Don’t kid yourself that most car manufacturers exist to produce the highest quality engines they can. They exist to make a profit and will take a decent engine that can be produced en masse and then customise that engine to produce a desirable commodity to a specific market that will sell productively. They take into consideration the geographical location a new model is going to, the competition they’ll find within that market space and then adjust tuning specs accordingly to outperform competitors, meet stricter emission standards, and improve economy in countries where fuel quality is poor. In short, if manufacturer “A” releases a model that outperforms the current number 1 in it’s class, manufacturer “B” can
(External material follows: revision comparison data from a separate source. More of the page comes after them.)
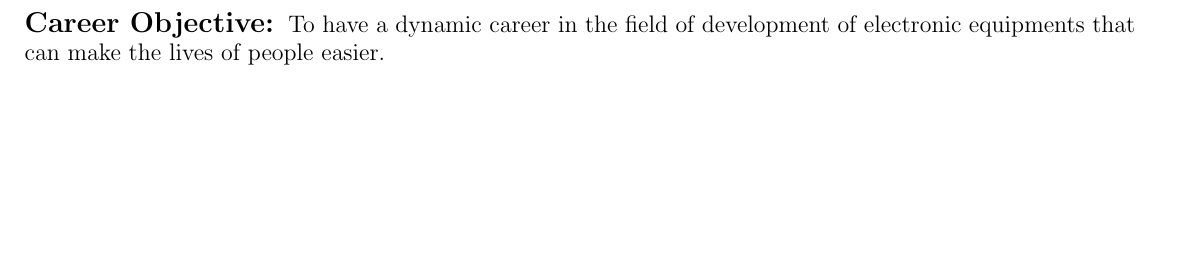
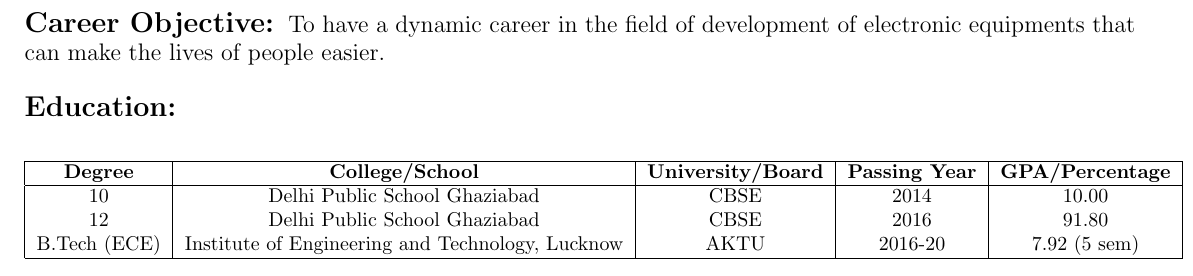
Before and after one commit to vjyotsnasharma/Jyotsna-Sharma---Resume, a LaTeX CV (Resume - Jyotsna Sharma.tex): part of the page, cut so that both start at the same text, the shorter picture padded with empty space. Compiled offline with pdfLaTeX.

Commit message:
Update Resume - Jyotsna Sharma.tex

```diff
--- a/Resume - Jyotsna Sharma.tex
+++ b/Resume - Jyotsna Sharma.tex
@@ -24,4 +24,17 @@ e-Mail ID: vjyotsnasharma@gmail.com\\
 \end{flushright}
 \end{minipage}
 \begin {flushleft} \Large \textbf{Career Objective: }\large To have a dynamic career in the field of development of electronic equipments that can make the lives of people easier.\\ \end {flushleft}
+\begin {flushleft} \Large \textbf{Education: } \end {flushleft}
+\begin{table} [h]
+	\begin{tabular} {| c | c | c | c | c | }
+		\hline
+		\textbf{Degree} &\textbf{College/School} &\textbf{University/Board} &\textbf{Passing Year} &\textbf{GPA/Percentage} \\
+		\hline
+		10 &Delhi Public School Ghaziabad &CBSE &2014 &10.00 \\
+		12 &Delhi Public School Ghaziabad &CBSE &2016 &91.80 \\
+		B.Tech (ECE) &Institute of Engineering and Technology, Lucknow &AKTU &2016-20 &7.92 (5 sem)\\
+		\hline
+	\end{tabular}
+\end{table}
+
 \end {document}
```
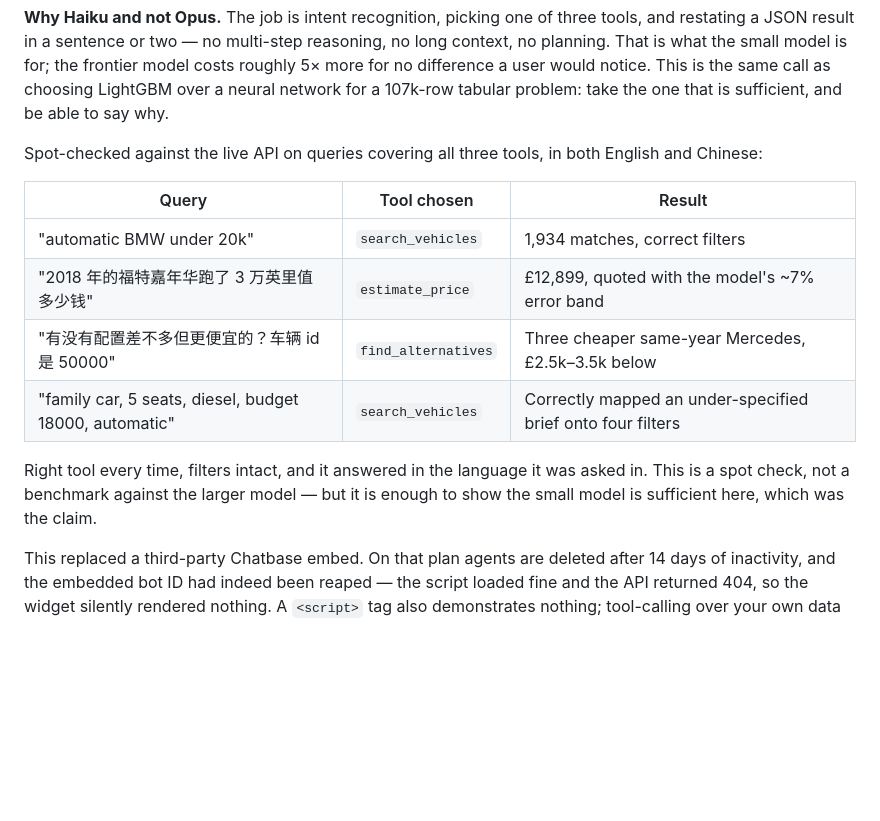
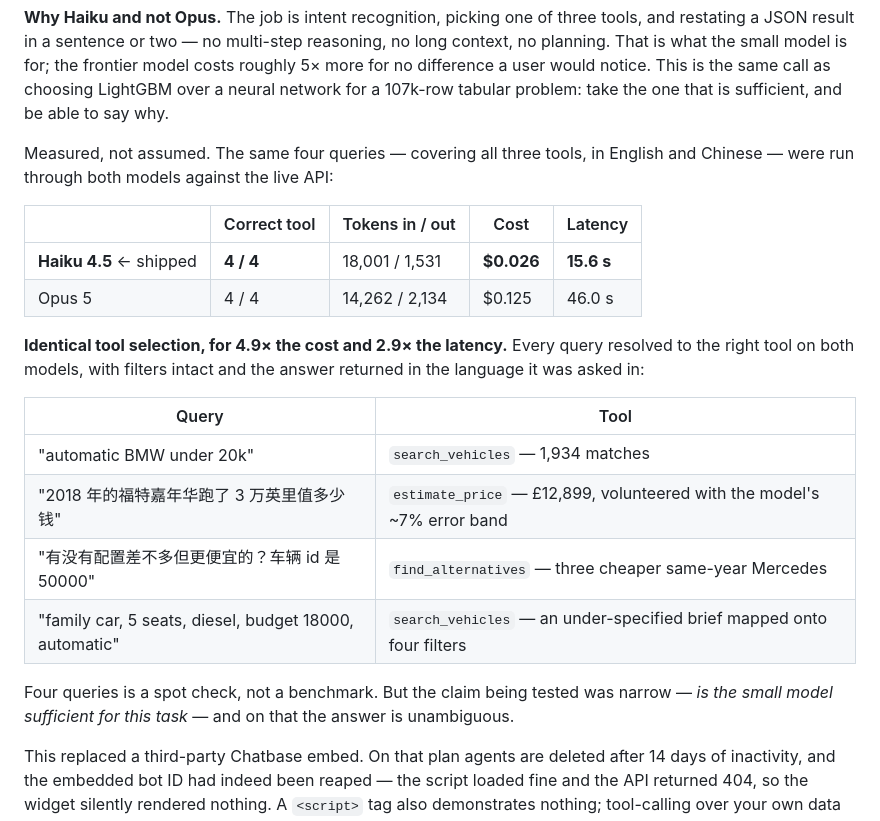
Before and after one commit to wanghuirudata/car-recommendation, a Markdown page: README.md, the part around the change. Drawn GitHub-style; blank space fills up the shorter version.

Commit message:
Run the model comparison the previous commit called for
Same four queries through both models against the live API, instrumenting
tool dispatch and token usage:

                  correct tool   tokens in/out    cost    latency
  Haiku 4.5            4/4       18,001/1,531   $0.026     15.6s
  Opus 5               4/4       14,262/2,134   $0.125     46.0s

Identical tool selection for 4.9x the cost and 2.9x the latency. Opus
spends fewer input tokens and more output tokens, but lands on the same
three tools with the same filters.

Four queries is a spot check, not a benchmark, and the README says so. The
claim under test was narrow - whether the small model is sufficient here -
and the answer is unambiguous.

Co-Authored-By: Claude Opus 5 <noreply@anthropic.com>

```diff
--- a/README.md
+++ b/README.md
@@ -165,19 +165,28 @@ frontier model costs roughly 5× more for no difference a user would notice. Thi
 is the same call as choosing LightGBM over a neural network for a 107k-row
 tabular problem: take the one that is sufficient, and be able to say why.
 
-Spot-checked against the live API on queries covering all three tools, in both
-English and Chinese:
+Measured, not assumed. The same four queries — covering all three tools, in
+English and Chinese — were run through both models against the live API:
 
-| Query | Tool chosen | Result |
-|---|---|---|
-| "automatic BMW under 20k" | `search_vehicles` | 1,934 matches, correct filters |
-| "2018 年的福特嘉年华跑了 3 万英里值多少钱" | `estimate_price` | £12,899, quoted with the model's ~7% error band |
-| "有没有配置差不多但更便宜的？车辆 id 是 50000" | `find_alternatives` | Three cheaper same-year Mercedes, £2.5k–3.5k below |
-| "family car, 5 seats, diesel, budget 18000, automatic" | `search_vehicles` | Correctly mapped an under-specified brief onto four filters |
+| | Correct tool | Tokens in / out | Cost | Latency |
+|---|---|---|---|---|
+| **Haiku 4.5** ← shipped | **4 / 4** | 18,001 / 1,531 | **$0.026** | **15.6 s** |
+| Opus 5 | 4 / 4 | 14,262 / 2,134 | $0.125 | 46.0 s |
 
-Right tool every time, filters intact, and it answered in the language it was
-asked in. This is a spot check, not a benchmark against the larger model — but
-it is enough to show the small model is sufficient here, which was the claim.
+**Identical tool selection, for 4.9× the cost and 2.9× the latency.** Every
+query resolved to the right tool on both models, with filters intact and the
+answer returned in the language it was asked in:
+
+| Query | Tool |
+|---|---|
+| "automatic BMW under 20k" | `search_vehicles` — 1,934 matches |
+| "2018 年的福特嘉年华跑了 3 万英里值多少钱" | `estimate_price` — £12,899, volunteered with the model's ~7% error band |
+| "有没有配置差不多但更便宜的？车辆 id 是 50000" | `find_alternatives` — three cheaper same-year Mercedes |
+| "family car, 5 seats, diesel, budget 18000, automatic" | `search_vehicles` — an under-specified brief mapped onto four filters |
+
+Four queries is a spot check, not a benchmark. But the claim being tested was
+narrow — *is the small model sufficient for this task* — and on that the answer
+is unambiguous.
 
 This replaced a third-party Chatbase embed. On that plan agents are deleted
 after 14 days of inactivity, and the embedded bot ID had indeed been reaped —
```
release a ‘new’ version days later that exceeds the newcomer’s specs. Has that manufacturer spent millions redesigning and remanufacturing their car’s powerplant? No… they’ve just tweaked the tune. Once a manufacturer has their engine design down pat, they simply adjust the tuning or mapping on the ECU from model to model, country to country, and year to year to easily release a ‘new and improved’ version that has better performance and a few extra features than the previous model. Sure, you might see a larger turbo here or an upgraded set of injectors there, but fundamentally the engine is the same. You can be sure however, that these improvements still reside within the engine’s parameters for safety and durability, which are fixed, in order to make them warrantable. Yet the reason why that same engine can be installed into 5 different models but produce a mixed bag of performance characteristics across a range, is all down to tuning.